*** Opening of RECORDS TO USE ***
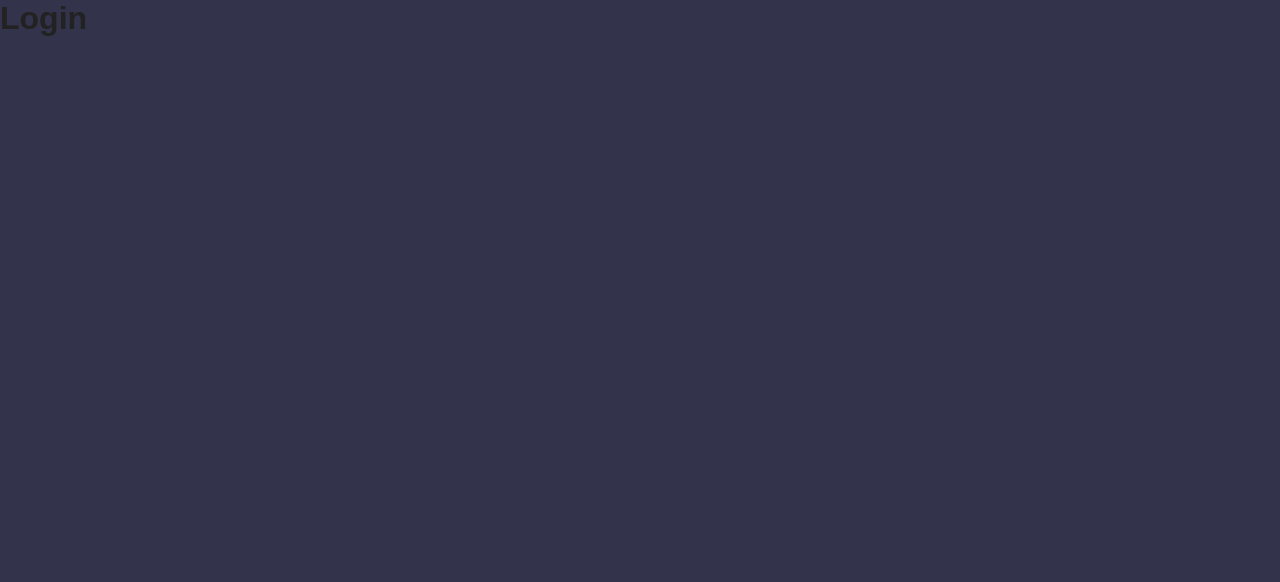
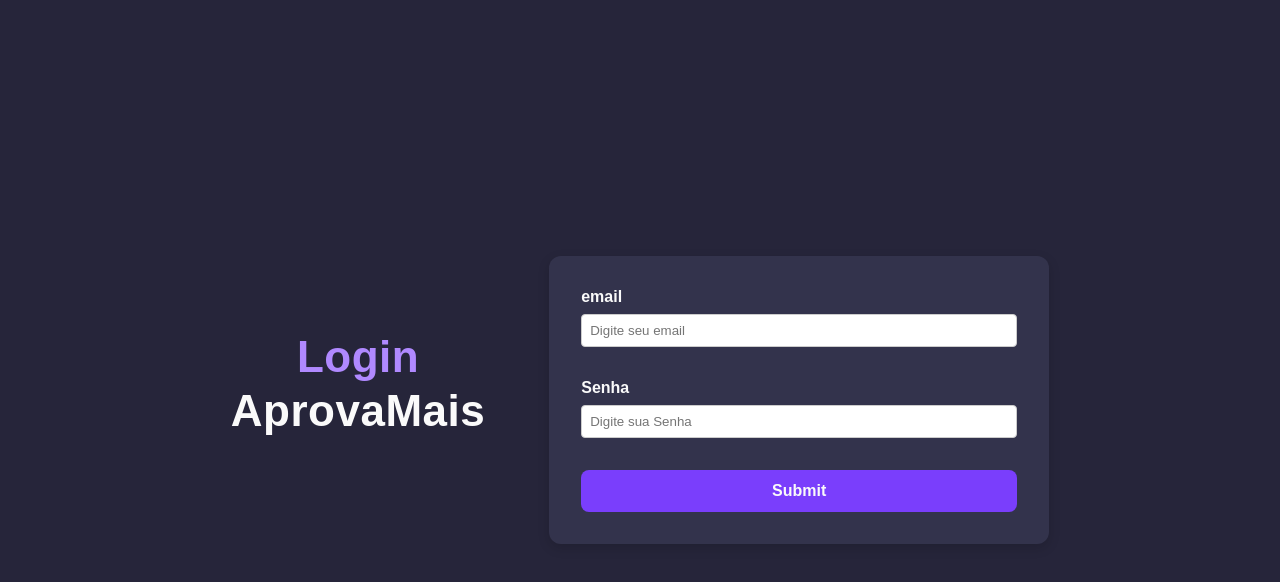
Before and after one commit to Camie-M/aprovamais_fe, a Next.js app in the folder AprovaMais_Frontend/: page /login in a window 1280 px wide. Shown: the top 582 px of the page. Built offline with nearby package versions, Linux system fonts and the light colour scheme.

Commit message:
Criando pagina de login + formulario

```diff
--- a/AprovaMais_Frontend/package.json
+++ b/AprovaMais_Frontend/package.json
@@ -18,6 +18,7 @@
     "next": "15.2.4",
     "react": "^19.0.0",
     "react-dom": "^19.0.0",
+    "react-hook-form": "^7.55.0",
     "react-pdf": "^9.2.1",
     "sass": "^1.86.1"
   },
--- /dev/null
+++ b/AprovaMais_Frontend/src/app/components/formulario/index.js
@@ -0,0 +1,11 @@
+"use client";
+
+import styles from "./styles.module.scss";
+
+export default function Form({ children, onSubmit }) {
+  return (
+    <form className={styles.form} onSubmit={onSubmit}>
+      {children}
+    </form>
+  );
+}
--- /dev/null
+++ b/AprovaMais_Frontend/src/app/components/formulario/styles.module.scss
@@ -0,0 +1,64 @@
+.form {
+  background-color: var(--dark-background);
+  padding: 2rem;
+  border-radius: 0.75rem;
+  box-shadow: 0 0.25rem 0.75rem rgba(0, 0, 0, 0.15);
+  color: var(--text-light);
+  max-width: 31.25rem;
+  display: flex;
+  flex-direction: column;
+  gap: 1rem;
+  width: 100%;
+  &__input,
+  &__select,
+  &__textarea {
+    padding: 0.75rem;
+    border: 0.1rem solid var(--border-questions);
+    border-radius: 0.5rem;
+    background-color: var(--background-enhance);
+    color: var(--text-light);
+    font-size: 1rem;
+
+    &::placeholder {
+      color: var(--text-light);
+      opacity: 0.7;
+    }
+
+    &:focus {
+      outline:
+        0,
+        1rem solid var(--primary);
+      border-color: var(--primary);
+    }
+  }
+
+  &__select {
+    appearance: none;
+  }
+
+  &__submit {
+    background-color: var(--primary);
+    color: var(--text-light);
+    border: none;
+    padding: 0.75rem 1rem;
+    border-radius: 0.5rem;
+    font-weight: bold;
+    font-size: 1rem;
+    cursor: pointer;
+    transition: background-color 0.3s ease;
+
+    &:hover {
+      background-color: var(--tertiary);
+    }
+
+    &:focus {
+      outline: 0.1rem solid var(--tertiary);
+    }
+  }
+
+  &__output {
+    color: var(--secondary);
+    font-size: 0.9rem;
+    word-wrap: break-word;
+  }
+}
--- /dev/null
+++ b/AprovaMais_Frontend/src/app/components/inputText/index.js
@@ -0,0 +1,15 @@
+import styles from "./styles.module.scss";
+
+export default function InputText({ label, register, type, ...rest }) {
+  return (
+    <div className={styles.inputGroup}>
+      <label className={styles.inputGroup__label}>{label}</label>
+      <input
+        className={styles.inputGroup__input}
+        {...register}
+        {...rest}
+        type={type}
+      />
+    </div>
+  );
+}
--- /dev/null
+++ b/AprovaMais_Frontend/src/app/components/inputText/styles.module.scss
@@ -0,0 +1,15 @@
+.inputGroup {
+  margin-bottom: 1rem;
+  display: flex;
+  flex-direction: column;
+  &__label {
+    font-weight: bold;
+    margin-bottom: 0.5rem;
+  }
+
+  &__input {
+    padding: 0.5rem;
+    border-radius: 4px;
+    border: 1px solid #ccc;
+  }
+}
--- a/AprovaMais_Frontend/src/app/login/page.js
+++ b/AprovaMais_Frontend/src/app/login/page.js
@@ -1,7 +1,42 @@
+"use client";
+
+import { useForm } from "react-hook-form";
+import { useState } from "react";
+import Form from "../components/formulario";
+import styles from "./styles.module.scss";
+import InputText from "../components/inputText";
+
 export default function Login() {
+  const { register, handleSubmit } = useForm();
+  const [data, setData] = useState("");
+
+  const onSubmit = (data) => {
+    console.log("Dados submetidos:", data);
+    setData(JSON.stringify(data));
+  };
+
   return (
-    <div>
-      <h1>Login</h1>
-    </div>
+    <main className={styles["login-container"]}>
+      <h1 className={styles["login-title"]}>
+        <span className={styles["title-highlight"]}>Login</span> AprovaMais
+      </h1>
+
+      <Form onSubmit={handleSubmit(onSubmit)}>
+        <InputText
+          label="email"
+          type="email"
+          register={register("email", { required: true })}
+          placeholder="Digite seu email"
+        />
+        <InputText
+          label="Senha"
+          type="password"
+          register={register("password", { required: true })}
+          placeholder="Digite sua Senha"
+        />
+
+        <input type="submit" className={styles["form__submit"]} />
+      </Form>
+    </main>
   );
 }
--- /dev/null
+++ b/AprovaMais_Frontend/src/app/login/styles.module.scss
@@ -0,0 +1,60 @@
+.login-container {
+  display: flex;
+  justify-content: center;
+  align-items: center;
+  flex-wrap: wrap;
+  gap: 4rem;
+  min-height: 100vh;
+  background-color: var(--background-enhance);
+  padding: 2rem;
+}
+
+.form__submit {
+  background-color: var(--primary);
+  color: var(--text-light);
+  border: none;
+  padding: 0.75rem 1.5rem;
+  border-radius: 8px;
+  font-size: 1rem;
+  font-weight: 600;
+  cursor: pointer;
+  transition:
+    background-color 0.3s ease,
+    transform 0.2s ease;
+
+  &:hover {
+    background-color: var(--tertiary);
+    transform: scale(1.03);
+  }
+
+  &:active {
+    background-color: var(--secondary);
+    transform: scale(0.98);
+  }
+
+  &:disabled {
+    background-color: #ccc;
+    color: var(--text-dark);
+    cursor: not-allowed;
+    transform: none;
+  }
+}
+
+.login-title {
+  font-size: 2.75rem;
+  font-weight: 700;
+  text-align: center;
+  margin-bottom: 2rem;
+  letter-spacing: 0.5px;
+
+  color: var(--text-light); // Cor clara para fundo escuro
+
+  display: flex;
+  flex-direction: column;
+  align-items: center;
+  gap: 0.25rem;
+}
+
+.title-highlight {
+  color: var(--secondary); // Destaque em roxo claro
+}
```
Also changed, not shown: 1 other file (tests, documents, lock files or other folders).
*** Close of RECORDS TO USE ***
DESCRIPTION OF THE TASK: Go through the listing above and list every line that has the word "title".

ANSWER SECTION:
+      <h1 className={styles["login-title"]}>
+        <span className={styles["title-highlight"]}>Login</span> AprovaMais
+.login-title {
+.title-highlight {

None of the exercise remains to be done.